How Much Does Your Home Weigh?
Knowing the weight of your home will give you, the homeowner, a better appreciation of
the weight the soil beneath the foundation is supposed to support. Why is this
important? The ground will shrink and swell in volume with changes in the weather.
During periods of hot, dry weather in Kansas City, St. Louis, Columbia, and Wichita
areas, the soil will lose water and shrink in volume. During periods of wet, rainy weather
the soil will absorb water and swell in volume. This seasonal soil movement places
enormous stress on foundations. Keep in mind that the foundation is supporting its own
weight, the weight of the house, and the weight of the content inside the house.
Factor of Safety
Why does Spartan Ram Jack go through the process of determining the weight of the
house?

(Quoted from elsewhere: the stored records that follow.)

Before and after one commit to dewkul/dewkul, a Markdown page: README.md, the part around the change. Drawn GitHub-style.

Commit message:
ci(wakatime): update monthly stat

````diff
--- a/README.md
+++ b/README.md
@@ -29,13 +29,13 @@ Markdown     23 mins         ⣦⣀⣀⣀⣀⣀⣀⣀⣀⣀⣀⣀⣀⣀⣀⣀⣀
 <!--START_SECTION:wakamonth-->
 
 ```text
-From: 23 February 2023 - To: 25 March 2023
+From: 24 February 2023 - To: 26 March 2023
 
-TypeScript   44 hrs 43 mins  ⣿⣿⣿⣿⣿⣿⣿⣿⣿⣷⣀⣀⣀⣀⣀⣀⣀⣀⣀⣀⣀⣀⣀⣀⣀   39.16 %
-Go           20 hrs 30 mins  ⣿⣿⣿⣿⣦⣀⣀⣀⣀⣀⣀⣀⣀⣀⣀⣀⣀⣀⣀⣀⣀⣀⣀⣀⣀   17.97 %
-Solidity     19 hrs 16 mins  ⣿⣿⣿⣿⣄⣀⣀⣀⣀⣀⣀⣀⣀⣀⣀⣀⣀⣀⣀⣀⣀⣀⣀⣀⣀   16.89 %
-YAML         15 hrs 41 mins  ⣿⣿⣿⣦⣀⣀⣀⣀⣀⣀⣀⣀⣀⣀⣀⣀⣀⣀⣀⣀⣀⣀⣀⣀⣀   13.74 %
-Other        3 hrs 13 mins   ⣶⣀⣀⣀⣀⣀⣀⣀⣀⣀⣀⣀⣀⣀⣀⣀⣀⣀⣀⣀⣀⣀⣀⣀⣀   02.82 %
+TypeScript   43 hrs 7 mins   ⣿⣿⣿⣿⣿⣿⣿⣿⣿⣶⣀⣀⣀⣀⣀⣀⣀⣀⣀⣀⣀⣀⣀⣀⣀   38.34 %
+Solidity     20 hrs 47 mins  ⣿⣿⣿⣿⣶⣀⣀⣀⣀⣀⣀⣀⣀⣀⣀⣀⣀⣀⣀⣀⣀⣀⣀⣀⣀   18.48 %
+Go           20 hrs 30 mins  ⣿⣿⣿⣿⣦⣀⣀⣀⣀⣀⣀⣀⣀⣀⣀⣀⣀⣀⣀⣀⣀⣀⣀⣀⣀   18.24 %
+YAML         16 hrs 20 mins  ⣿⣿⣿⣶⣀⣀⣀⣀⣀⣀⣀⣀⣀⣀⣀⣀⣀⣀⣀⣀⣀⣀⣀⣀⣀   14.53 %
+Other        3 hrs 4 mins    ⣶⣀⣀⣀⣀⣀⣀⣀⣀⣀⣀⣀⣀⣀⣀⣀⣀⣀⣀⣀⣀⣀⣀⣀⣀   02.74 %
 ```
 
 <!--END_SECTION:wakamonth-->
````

Because we want you to know that any foundation repair method will have to
support tons of weight.
“Factor of Safety” is an engineering term that indicates how much additional weight a
system can hold than the estimated actual weight of the building. The cheaper and more
common piers (especially concrete piers) have a factor of safety = 1 or incipient failure.
Incipient failure is a condition where any increase in load or condition will cause a
failure. Stated another way, a foundation repair method with a factor of safety =1 is at its
maximum weight-bearing capacity and will begin to fail if any additional weight is
added. We see this all of the time when improperly sized piers are installed. As soon as
the homeowner parks their car in the garage, they have exceeded the weight-bearing
the capacity of the piers. Failure has begun. A failed repair means your home will sink and
crack again, requiring more money to fix it correctly.
Another way this is measured in the foundation repair industry is by “Ultimate
Capacity” and “Working Capacity” where “Ultimate Capacity” is two times the “Working
Capacity”. When a pier is manufactured, it should be tested to determine the maximum
capacity of the pier. Based on this the “Ultimate Capacity” is set as something less than
the breaking point. For safety reasons, this number is divided in half. The divide by 2,
also known as the safety factor is defined by the IBC (International Building Code) to
determine the “Working Capacity”. We size our solutions based on “Working Capacity”
which is one of the reasons we can offer a “Life of Structure” warranty. If the building
exists 100 years from now, the warranty will still be in place.
In addition, our unique “National Warranty Trust” means that even if we are no longer
in business 100 years from now, your warranty will be backed up by all the existing Ram
Jack dealers and factory. If this is your forever home, you know you are safe. If you
plan on selling the home, this warranty is transferrable at no cost, eliminating any
concerns from the buyer.